__What this task involves__.
Scan the lines below and report each one containing "primary" by copying it.

___ Information given ___

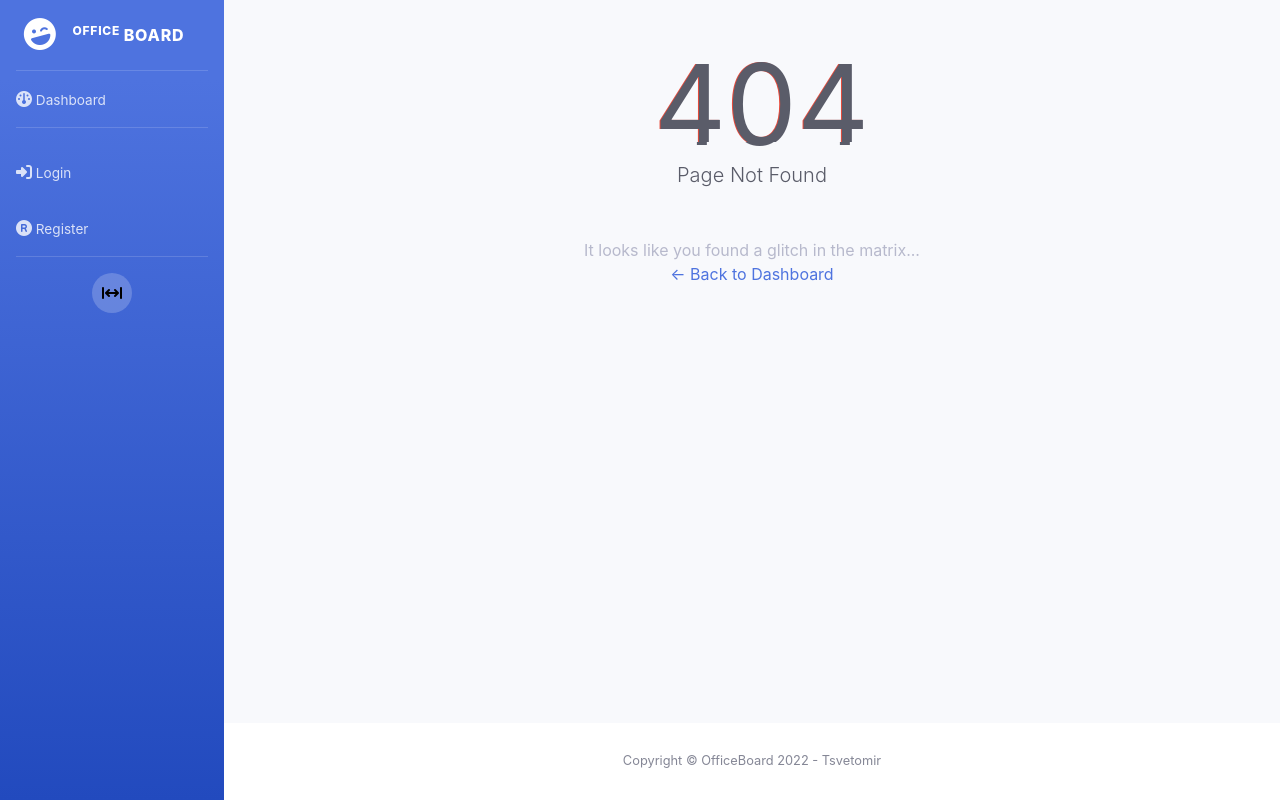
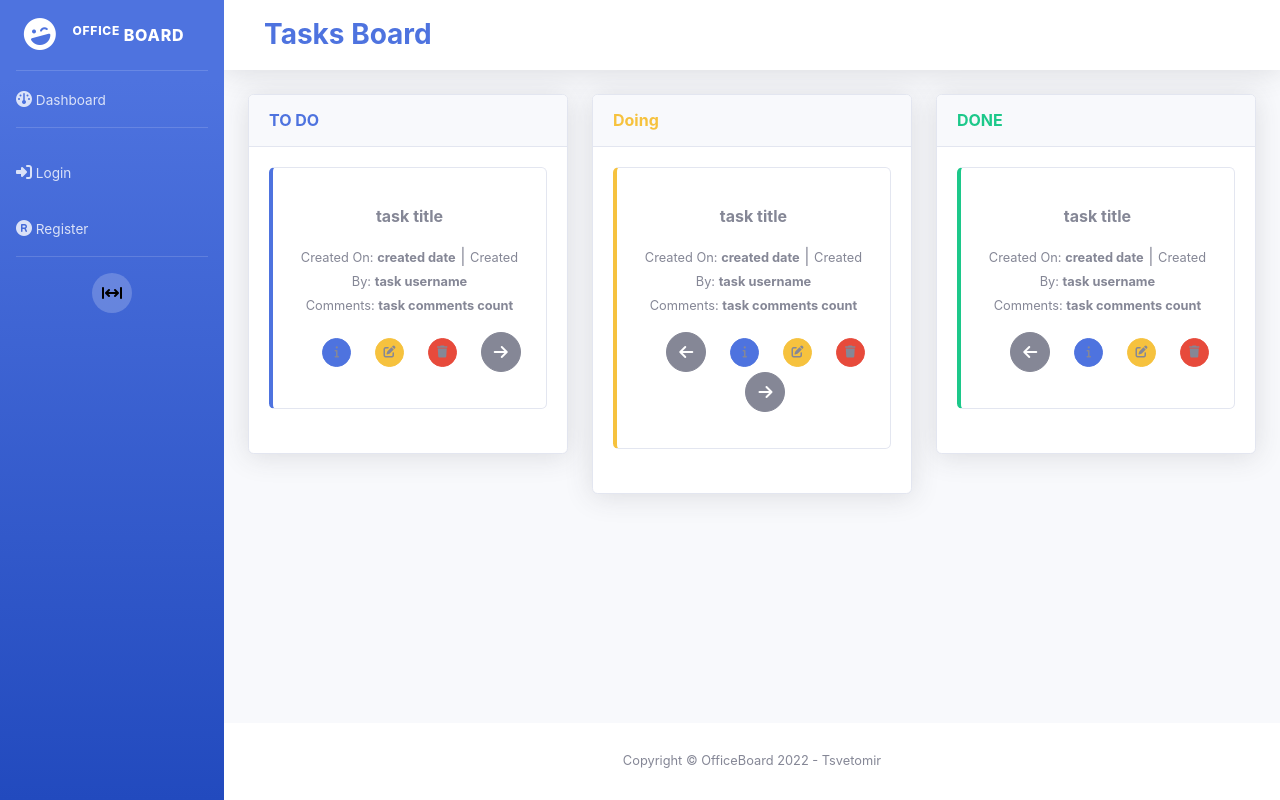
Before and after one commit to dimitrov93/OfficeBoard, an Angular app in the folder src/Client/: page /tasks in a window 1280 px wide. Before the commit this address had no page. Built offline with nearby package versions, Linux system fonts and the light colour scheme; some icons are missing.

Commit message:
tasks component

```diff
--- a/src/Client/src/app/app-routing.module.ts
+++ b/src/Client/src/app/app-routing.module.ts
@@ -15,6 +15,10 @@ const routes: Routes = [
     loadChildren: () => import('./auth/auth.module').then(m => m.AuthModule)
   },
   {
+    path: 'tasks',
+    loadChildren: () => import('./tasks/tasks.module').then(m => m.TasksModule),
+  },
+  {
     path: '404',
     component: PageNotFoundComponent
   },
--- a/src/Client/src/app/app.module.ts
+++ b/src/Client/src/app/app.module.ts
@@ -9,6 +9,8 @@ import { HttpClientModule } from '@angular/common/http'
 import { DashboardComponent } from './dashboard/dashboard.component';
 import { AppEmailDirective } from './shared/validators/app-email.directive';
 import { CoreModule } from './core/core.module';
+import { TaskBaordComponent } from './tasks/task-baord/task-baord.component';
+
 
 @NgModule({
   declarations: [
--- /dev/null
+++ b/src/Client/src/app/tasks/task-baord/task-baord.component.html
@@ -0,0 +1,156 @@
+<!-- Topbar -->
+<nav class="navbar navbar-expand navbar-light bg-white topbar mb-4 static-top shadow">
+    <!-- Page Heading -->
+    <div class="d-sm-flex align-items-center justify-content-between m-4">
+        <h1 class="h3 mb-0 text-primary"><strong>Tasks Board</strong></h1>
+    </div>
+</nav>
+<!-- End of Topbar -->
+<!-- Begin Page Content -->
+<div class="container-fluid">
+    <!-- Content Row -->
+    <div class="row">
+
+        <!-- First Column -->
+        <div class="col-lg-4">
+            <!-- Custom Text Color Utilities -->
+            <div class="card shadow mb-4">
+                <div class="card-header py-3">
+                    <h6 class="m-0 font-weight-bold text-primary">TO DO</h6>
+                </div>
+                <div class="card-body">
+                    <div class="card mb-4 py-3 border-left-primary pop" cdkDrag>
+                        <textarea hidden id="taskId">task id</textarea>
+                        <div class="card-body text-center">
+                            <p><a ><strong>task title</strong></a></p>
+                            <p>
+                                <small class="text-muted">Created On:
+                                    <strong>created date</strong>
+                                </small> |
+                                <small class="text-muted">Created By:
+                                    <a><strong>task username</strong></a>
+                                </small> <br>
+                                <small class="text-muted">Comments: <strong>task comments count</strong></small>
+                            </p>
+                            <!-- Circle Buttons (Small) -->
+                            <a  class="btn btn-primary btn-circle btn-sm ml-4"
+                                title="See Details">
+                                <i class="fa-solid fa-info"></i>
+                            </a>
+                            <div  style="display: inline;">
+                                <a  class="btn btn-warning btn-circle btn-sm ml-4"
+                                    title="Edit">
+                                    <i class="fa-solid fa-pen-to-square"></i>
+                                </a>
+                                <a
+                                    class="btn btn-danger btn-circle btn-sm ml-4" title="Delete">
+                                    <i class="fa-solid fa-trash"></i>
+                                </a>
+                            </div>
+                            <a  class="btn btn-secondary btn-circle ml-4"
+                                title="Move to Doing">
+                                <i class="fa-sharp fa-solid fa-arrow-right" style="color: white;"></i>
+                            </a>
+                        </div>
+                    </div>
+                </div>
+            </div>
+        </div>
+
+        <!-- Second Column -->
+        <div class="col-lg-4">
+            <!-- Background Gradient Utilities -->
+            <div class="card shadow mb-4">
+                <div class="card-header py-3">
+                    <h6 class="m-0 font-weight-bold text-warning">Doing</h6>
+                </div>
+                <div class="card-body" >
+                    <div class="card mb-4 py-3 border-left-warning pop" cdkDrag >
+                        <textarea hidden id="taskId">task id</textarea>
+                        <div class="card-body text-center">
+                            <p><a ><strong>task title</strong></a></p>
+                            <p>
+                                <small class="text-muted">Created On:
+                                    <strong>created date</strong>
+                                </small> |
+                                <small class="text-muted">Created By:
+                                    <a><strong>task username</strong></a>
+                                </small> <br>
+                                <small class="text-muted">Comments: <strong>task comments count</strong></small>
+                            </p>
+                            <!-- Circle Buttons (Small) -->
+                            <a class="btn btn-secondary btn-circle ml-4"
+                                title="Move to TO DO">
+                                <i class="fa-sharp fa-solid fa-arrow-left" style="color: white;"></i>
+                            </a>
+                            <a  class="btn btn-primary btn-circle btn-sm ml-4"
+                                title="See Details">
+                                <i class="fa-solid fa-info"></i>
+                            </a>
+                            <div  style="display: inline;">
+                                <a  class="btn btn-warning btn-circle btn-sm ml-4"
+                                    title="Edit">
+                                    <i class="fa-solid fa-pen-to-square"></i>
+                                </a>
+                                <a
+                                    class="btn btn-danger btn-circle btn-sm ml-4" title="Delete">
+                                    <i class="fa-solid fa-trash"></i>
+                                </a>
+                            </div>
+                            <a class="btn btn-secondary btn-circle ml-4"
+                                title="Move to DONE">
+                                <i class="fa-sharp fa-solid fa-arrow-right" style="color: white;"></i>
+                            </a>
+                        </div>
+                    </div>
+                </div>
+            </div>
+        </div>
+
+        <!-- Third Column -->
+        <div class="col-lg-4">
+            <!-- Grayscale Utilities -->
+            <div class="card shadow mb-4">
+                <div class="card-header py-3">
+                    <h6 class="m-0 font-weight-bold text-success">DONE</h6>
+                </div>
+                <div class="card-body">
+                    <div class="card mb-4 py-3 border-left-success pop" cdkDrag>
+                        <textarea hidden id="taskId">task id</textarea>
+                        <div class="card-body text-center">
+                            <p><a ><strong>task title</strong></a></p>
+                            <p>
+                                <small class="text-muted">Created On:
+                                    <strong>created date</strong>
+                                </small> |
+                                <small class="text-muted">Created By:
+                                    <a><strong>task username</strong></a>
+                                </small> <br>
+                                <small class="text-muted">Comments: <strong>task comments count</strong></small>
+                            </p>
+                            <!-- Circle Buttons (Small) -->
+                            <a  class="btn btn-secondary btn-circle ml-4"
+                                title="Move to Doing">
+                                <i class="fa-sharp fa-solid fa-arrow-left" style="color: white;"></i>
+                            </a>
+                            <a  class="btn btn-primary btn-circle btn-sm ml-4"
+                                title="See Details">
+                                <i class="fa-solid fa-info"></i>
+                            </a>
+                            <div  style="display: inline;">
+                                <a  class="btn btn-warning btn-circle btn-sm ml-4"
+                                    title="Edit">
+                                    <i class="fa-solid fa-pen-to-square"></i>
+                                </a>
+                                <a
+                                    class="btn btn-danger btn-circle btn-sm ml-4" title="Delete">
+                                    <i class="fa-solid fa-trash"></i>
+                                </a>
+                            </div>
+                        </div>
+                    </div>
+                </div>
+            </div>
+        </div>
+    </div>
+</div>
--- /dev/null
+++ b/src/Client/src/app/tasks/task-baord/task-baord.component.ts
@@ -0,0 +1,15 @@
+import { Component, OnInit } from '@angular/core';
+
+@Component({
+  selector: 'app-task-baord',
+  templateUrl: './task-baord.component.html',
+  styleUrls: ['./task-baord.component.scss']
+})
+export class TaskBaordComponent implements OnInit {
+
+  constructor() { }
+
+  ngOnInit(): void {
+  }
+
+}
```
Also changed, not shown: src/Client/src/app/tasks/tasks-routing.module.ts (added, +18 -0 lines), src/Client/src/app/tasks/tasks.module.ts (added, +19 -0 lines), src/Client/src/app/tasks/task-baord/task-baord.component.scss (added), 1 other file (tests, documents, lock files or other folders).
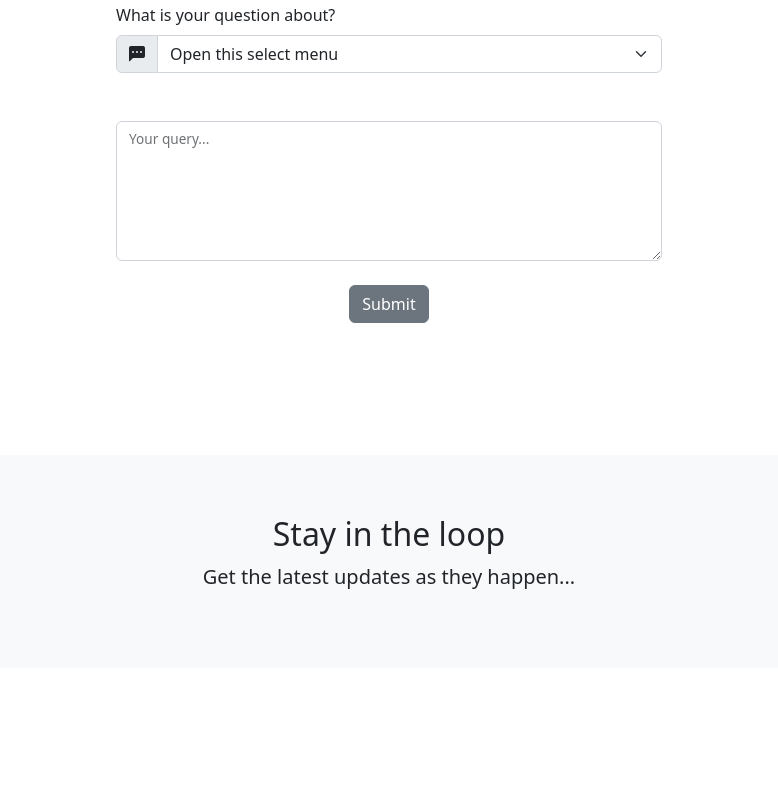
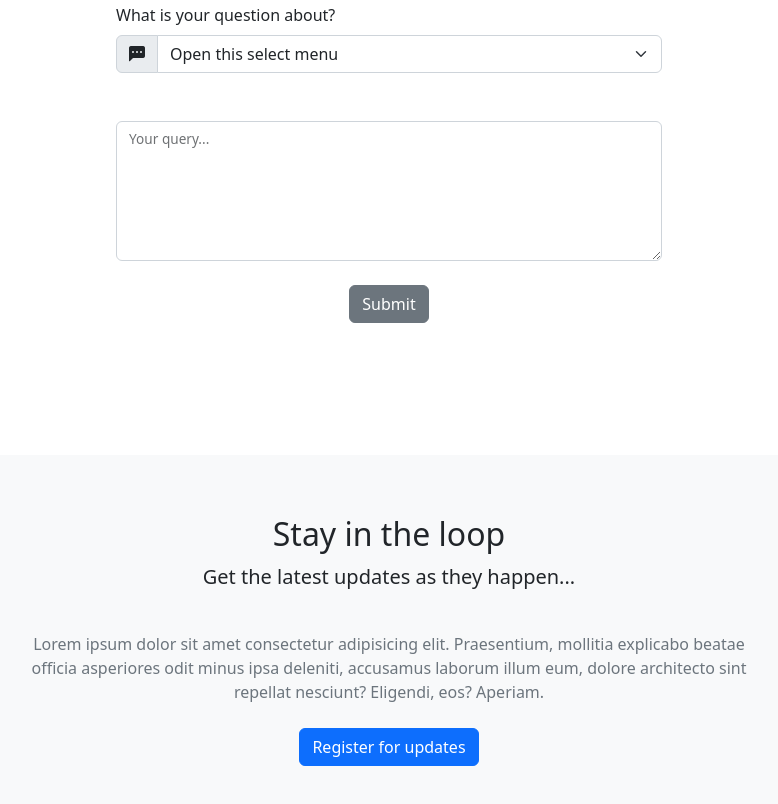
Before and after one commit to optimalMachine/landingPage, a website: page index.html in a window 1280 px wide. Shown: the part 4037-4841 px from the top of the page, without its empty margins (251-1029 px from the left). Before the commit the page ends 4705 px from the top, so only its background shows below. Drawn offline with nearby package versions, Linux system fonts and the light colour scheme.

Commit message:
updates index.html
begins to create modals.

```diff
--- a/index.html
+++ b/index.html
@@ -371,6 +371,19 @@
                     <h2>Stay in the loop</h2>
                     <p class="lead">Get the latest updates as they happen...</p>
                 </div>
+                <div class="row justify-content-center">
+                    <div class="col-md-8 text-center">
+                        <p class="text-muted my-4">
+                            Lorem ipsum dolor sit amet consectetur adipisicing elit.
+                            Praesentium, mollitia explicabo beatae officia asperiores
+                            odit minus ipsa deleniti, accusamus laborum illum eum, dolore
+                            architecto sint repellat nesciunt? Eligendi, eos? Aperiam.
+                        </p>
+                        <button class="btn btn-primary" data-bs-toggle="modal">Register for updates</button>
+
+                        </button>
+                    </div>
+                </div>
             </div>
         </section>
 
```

___

__Completed task__.
+        <h1 class="h3 mb-0 text-primary"><strong>Tasks Board</strong></h1>
+                    <h6 class="m-0 font-weight-bold text-primary">TO DO</h6>
+                    <div class="card mb-4 py-3 border-left-primary pop" cdkDrag>
+                            <a  class="btn btn-primary btn-circle btn-sm ml-4"
+                            <a  class="btn btn-primary btn-circle btn-sm ml-4"
+                            <a  class="btn btn-primary btn-circle btn-sm ml-4"
+                        <button class="btn btn-primary" data-bs-toggle="modal">Register for updates</button>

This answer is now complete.